UPDIC Overview

During the Defence Expo 2020 that was held in Lucknow, 22 MoUs have been signed between Uttar Pradesh Expressway Industrial Development Authority (UPEIDA) , the implementing agency for the project, and private players, startups, industry giants and institutional organisations. Post the expo, 24 more MoUs were signed making it a total of 46. Further, 16 MoUs were signed during Aero India 2021 and six more MoUs after Aero India 2021 making the grand total reach 68.

The six nodes for the project vary in size. Aligarh is the smallest, with a procured area of 84 hectares. So far, the state has signed 73 MoUs worth of investment of Rs 4,000 crore in the Defence Corridor and allotted 55 hectares of land to 19 companies in the Aligarh node with a confirmed investment of nearly Rs 1245 crore.

Jhansi is the largest with an identified area of 1080 hectares. Beginning with the first phase and the basic necessity for development, basic infrastructure is being provided in each node, which includes boundary walls, roads, power supply and water supply. Infrastructure development work at the node in Aligarh is already underway while land procurement in Agra will be carried out as part of phase 2.

According to information, the state government has now soughty for thconsultancy for these works in the Jhansi, Kanpur, Chitrakoot and Lucknow nodes along with comprehensive architectural advisers. The Kanpur node is spread over 184 hectares, the Jhansi node over 1080 hectares, and Chitrakoot with 101 hectares and Lucknow over 141 hectares apiece. The projects will be aligned with the National Smart Cities Mission as five out of the six identified nodes are under the Smart City Project and it is recommended that the planning also imbibe the features of the mission.

Industrial Defence Corridor Map
UP’s Industrial Defence Corridor Map

The development plan will also factor in the environmental impact as the corridor will have a wide spectrum of industries like aerospace, weapons, explosives, metals, alloys, CBRN, fire-safety equipment and electronics such as radars and sensors. It is expected that the industries in the corridor will generate a lot of industrial waste. Further, owing to the nature of the sector, some of these units may generate waste materials that will be hazardous in nature. The environmental impact, therefore, will have to be factored in diligently and in close cooperation with all the stakeholders involved whilst formulating the plans. There is a provision for an Effluent Treatment Plant (ETP) in all the nodes for proper management of the waste.

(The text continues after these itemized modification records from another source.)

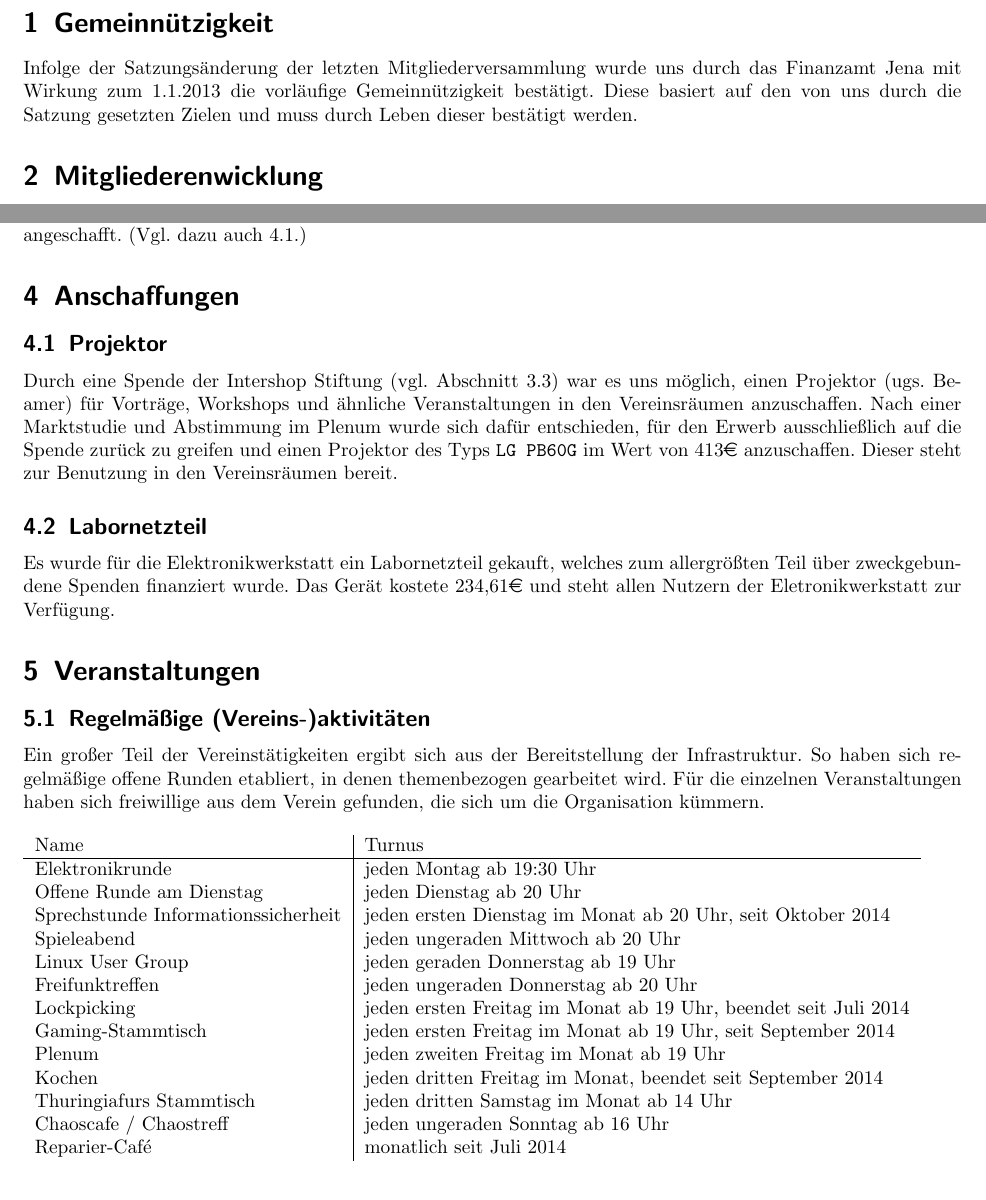
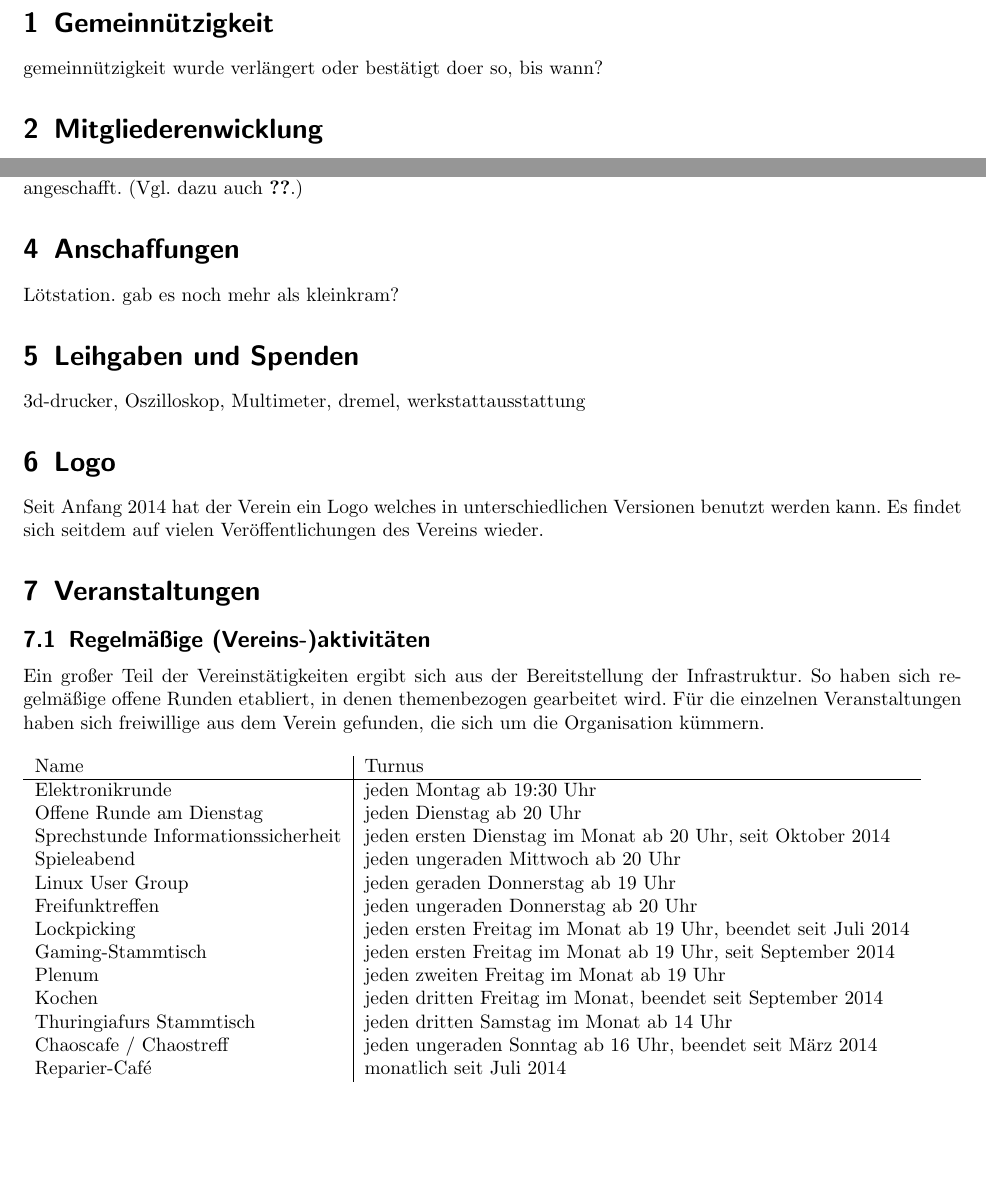
Before and after one commit to frlan/dokumente, a LaTeX document (Protokolle/Aktivitäten/Rechenschaftsbericht-2014.tex): two parts of pages 3 and 4 of 9 before the commit and two parts of pages 3 and 4 of 10 after it, joined at a grey line, cut so that both start at the same text, the shorter picture padded with empty space. Compiled offline with pdfLaTeX.

Commit message:
aktualisierung bis ca. juni 2014, umsortierung der regelmäßigen veranstaltungen

```diff
--- a/Protokolle/Aktivitäten/Rechenschaftsbericht-2014.tex
+++ b/Protokolle/Aktivitäten/Rechenschaftsbericht-2014.tex
@@ -37,10 +37,7 @@
 
 \section{Gemeinnützigkeit}
 
-Infolge der Satzungsänderung der letzten Mitgliederversammlung wurde
-uns durch das Finanzamt Jena mit Wirkung zum 1.1.2013 die vorläufige
-Gemeinnützigkeit bestätigt. Diese basiert auf den von uns durch die
-Satzung gesetzten Zielen und muss durch Leben dieser bestätigt werden.
+gemeinnützigkeit wurde verlängert oder bestätigt doer so, bis wann?
 
 \section{Mitgliederenwicklung}
 
@@ -137,25 +134,15 @@
 \section{Anschaffungen}
 \label{sec:anschaffungen}
 
-\subsection{Projektor}
-\label{sec:beamerkauf}
+Lötstation. gab es noch mehr als kleinkram?
 
-Durch eine Spende der Intershop Stiftung (vgl. Abschnitt
-\ref{sec:sachegebundene_spenden}) war es uns möglich, einen Projektor (ugs.
-Beamer) für Vorträge, Workshops und ähnliche Veranstaltungen in den
-Vereinsräumen anzuschaffen. Nach einer Marktstudie und Abstimmung im Plenum
-wurde sich dafür entschieden, für den Erwerb ausschließlich auf die Spende
-zurück zu greifen und einen Projektor des Typs \texttt{LG PB60G} im Wert von
-413\euro{} anzuschaffen.  Dieser steht zur Benutzung in den Vereinsräumen
-bereit.
+\section{Leihgaben und Spenden}
 
-\subsection{Labornetzteil}
-\label{sec:labornetzteil}
+3d-drucker, Oszilloskop, Multimeter, dremel, werkstattausstattung
 
-Es wurde für die Elektronikwerkstatt ein Labornetzteil gekauft, welches
-zum allergrößten Teil über zweckgebundene Spenden finanziert wurde. Das
-Gerät kostete 234,61\euro{} und steht allen Nutzern der
-Eletronikwerkstatt zur Verfügung.
+\section{Logo}
+
+Seit Anfang 2014 hat der Verein ein Logo welches in unterschiedlichen Versionen benutzt werden kann. Es findet sich seitdem auf vielen Veröffentlichungen des Vereins wieder.
 
 \section{Veranstaltungen}
 
@@ -181,7 +168,7 @@
 		Plenum & jeden zweiten Freitag im Monat ab 19 Uhr\\
 		Kochen & jeden dritten Freitag im Monat, beendet seit September 2014\\
 		Thuringiafurs Stammtisch & jeden dritten Samstag im Monat ab 14 Uhr\\
-		Chaoscafe / Chaostreff & jeden ungeraden Sonntag ab 16 Uhr\\
+		Chaoscafe / Chaostreff & jeden ungeraden Sonntag ab 16 Uhr, beendet seit März 2014\\
 		Reparier-Café & monatlich seit Juli 2014\\
 \end{tabular}
 \end{table}
```
Also changed, not shown: Protokolle/Aktivitäten/Rechenschaftsbericht-2014.tex (128 more changed lines).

Talking to Egov about the Defence Corridor project, Additional Chief Secretary and UPEIDA CEO Awanish Awasthi said, “The Government of India has clearly stated that they want to have defence items which are “Make in India”. UP provides a fertile ground with ample landbank and it is the largest state in India when it comes to technical manpower and the best institutions in terms of research. We also have a history of defence manufacturing units as we have Kanpur Ordinance Factory and HAL. When the Prime Minister announced the Defence Corridor in UP, we made a giant flight with the UP Defence Corridor. The Brahmos project and Bharat Dynamics Limited project at Jhansi are going to be the major projects. All the six nodes will be developed fast and we will ensure that we have this project not only makes India AatmaNirbhar but also generates employment.”